Assignment:
State how many lines below hold the word "info". Give that number and no other text.

═══ Extracted records

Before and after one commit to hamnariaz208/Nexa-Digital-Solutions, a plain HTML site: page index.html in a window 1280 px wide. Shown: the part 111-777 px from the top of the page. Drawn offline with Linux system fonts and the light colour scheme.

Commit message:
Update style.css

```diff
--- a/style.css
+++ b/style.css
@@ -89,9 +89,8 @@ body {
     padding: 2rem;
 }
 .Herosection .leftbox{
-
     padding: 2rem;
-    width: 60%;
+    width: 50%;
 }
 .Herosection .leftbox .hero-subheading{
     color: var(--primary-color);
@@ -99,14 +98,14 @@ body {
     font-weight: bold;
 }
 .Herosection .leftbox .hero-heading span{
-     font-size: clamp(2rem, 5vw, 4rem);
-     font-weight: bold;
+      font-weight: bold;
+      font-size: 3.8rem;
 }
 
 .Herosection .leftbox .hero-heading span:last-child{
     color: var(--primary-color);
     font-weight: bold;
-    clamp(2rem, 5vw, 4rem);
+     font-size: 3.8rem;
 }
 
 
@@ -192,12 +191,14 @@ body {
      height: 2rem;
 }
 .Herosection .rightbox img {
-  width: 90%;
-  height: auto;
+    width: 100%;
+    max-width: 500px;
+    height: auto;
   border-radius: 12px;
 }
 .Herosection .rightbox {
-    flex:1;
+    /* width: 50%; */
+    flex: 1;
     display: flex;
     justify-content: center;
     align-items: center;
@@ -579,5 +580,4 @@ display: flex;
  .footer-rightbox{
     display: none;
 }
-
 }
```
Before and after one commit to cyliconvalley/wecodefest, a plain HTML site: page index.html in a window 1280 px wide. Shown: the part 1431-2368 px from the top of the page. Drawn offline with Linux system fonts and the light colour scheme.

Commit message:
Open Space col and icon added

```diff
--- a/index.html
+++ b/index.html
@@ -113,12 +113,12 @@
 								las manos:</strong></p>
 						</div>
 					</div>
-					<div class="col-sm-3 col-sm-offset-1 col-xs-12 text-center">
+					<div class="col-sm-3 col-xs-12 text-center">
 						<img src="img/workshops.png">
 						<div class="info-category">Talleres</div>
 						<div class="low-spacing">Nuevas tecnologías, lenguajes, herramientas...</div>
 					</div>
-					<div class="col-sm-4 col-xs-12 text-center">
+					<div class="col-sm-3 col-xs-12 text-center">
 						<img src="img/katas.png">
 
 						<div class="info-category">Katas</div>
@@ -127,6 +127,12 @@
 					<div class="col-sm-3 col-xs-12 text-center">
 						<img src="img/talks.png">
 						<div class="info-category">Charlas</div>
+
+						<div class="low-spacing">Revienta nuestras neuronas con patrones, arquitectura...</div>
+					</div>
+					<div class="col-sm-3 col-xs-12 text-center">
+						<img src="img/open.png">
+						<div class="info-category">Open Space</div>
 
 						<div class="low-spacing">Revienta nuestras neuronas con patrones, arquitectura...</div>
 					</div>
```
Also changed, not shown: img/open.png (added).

══════

Result for this task:
4